The village of Sikka (natar means ‘village’ in the local language), with its pleasant sea view on the south coast, is one of the first places of Portuguese influence and Catholic missionary activity in Flores. Therefore this is a place to take a leap into the past and learn about Sikkanese history, such as the colonial era.
The former center of the Kingdom of Sikka features a big church, which was built with the support of Jesuit priests in 1899. Its inside walls are nicely decorated with local ikat motifs. During the rule of the Sikkanese royal palace, the church was not only a place to hold Holy Communion, but was also used for the inauguration of new kings.
If by any chance you happen to be in Sikka Village at Christmas, you may witness a lasting example of Portuguese influence in the church: Toja Bobu, a dance-drama which was brought to Sikka by the Portuguese, and that is traditionally performed on the 26th of December. In brief, the story is about a beautiful, young princess being courted by many men with all kinds of occupational backgrounds who all eagerly want to marry her. For the luxury loving, spoiled princess, however, these wooers are not wealthy enough; so she finally marries a rich nobleman. Unfortunately, the performances are rarely held nowadays. The Sikkanese Sanggar Gere Bue, a cultural workshop group, tries to fight the loss of this old cultural tradition by reviving Toja Bobu and interpreting the performance in a modern way, without losing its originality.
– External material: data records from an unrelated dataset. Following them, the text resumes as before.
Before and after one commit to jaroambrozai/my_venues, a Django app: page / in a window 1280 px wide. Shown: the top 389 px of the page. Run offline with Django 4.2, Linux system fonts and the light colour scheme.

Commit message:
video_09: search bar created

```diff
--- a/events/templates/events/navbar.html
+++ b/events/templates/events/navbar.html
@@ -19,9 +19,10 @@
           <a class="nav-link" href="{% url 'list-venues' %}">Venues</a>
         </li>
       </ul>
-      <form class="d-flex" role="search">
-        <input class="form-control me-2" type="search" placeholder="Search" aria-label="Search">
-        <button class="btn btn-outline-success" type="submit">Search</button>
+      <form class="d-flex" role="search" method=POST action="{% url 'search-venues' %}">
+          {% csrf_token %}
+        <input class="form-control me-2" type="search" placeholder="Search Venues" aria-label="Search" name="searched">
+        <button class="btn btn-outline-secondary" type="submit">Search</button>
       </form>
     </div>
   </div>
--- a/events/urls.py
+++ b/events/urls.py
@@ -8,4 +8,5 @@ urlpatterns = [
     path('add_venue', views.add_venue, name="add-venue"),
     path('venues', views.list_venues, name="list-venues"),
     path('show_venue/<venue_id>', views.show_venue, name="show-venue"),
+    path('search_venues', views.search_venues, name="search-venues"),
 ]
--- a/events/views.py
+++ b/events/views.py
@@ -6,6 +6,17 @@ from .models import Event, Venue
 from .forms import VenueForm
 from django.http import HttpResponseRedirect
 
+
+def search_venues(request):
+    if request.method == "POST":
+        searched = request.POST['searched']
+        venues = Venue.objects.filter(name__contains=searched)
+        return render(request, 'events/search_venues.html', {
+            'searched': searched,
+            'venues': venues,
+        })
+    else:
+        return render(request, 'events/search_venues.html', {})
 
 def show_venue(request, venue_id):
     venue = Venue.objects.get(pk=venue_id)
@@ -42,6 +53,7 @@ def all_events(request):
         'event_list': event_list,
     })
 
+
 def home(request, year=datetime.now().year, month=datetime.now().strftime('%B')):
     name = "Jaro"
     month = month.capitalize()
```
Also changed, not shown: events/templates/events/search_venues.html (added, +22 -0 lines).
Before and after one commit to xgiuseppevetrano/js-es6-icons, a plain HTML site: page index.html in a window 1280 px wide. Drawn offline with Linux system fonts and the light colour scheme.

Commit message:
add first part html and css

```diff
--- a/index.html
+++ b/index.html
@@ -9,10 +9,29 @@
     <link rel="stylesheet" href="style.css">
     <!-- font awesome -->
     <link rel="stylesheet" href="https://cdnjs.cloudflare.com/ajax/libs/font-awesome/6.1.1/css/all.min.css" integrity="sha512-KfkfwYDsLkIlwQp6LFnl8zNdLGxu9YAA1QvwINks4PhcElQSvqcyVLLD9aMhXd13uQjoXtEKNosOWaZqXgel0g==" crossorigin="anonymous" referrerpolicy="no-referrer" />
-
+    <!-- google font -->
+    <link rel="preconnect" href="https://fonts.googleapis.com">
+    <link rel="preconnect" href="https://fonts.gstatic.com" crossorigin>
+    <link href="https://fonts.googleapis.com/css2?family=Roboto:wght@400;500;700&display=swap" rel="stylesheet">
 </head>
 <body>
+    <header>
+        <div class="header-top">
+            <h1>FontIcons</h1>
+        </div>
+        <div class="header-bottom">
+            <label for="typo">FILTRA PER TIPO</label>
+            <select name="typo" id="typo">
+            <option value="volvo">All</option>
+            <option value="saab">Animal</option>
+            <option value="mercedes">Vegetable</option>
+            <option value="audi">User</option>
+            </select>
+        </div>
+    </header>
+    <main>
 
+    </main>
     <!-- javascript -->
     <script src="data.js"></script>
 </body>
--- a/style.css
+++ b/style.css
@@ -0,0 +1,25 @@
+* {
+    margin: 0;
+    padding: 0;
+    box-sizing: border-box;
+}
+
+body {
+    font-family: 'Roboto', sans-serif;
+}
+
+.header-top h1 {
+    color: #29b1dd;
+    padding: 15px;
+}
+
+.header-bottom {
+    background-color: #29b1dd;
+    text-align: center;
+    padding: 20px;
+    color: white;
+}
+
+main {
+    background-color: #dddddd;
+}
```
Sikka Village has been, and still is, one of East Flores’ most important and famous weaving centers. Be prepared to be beleaguered by women who, of course, would like you to acquire a piece of their artwork. As in other villages, visitors to Sikka also have the opportunity to see – by pre-arrangement and for a fee – the complete steps of ikat-weaving, including the dyeing of the threads with natural colors.Text: www.florestourism.com
Photography: Leonardus Nyoman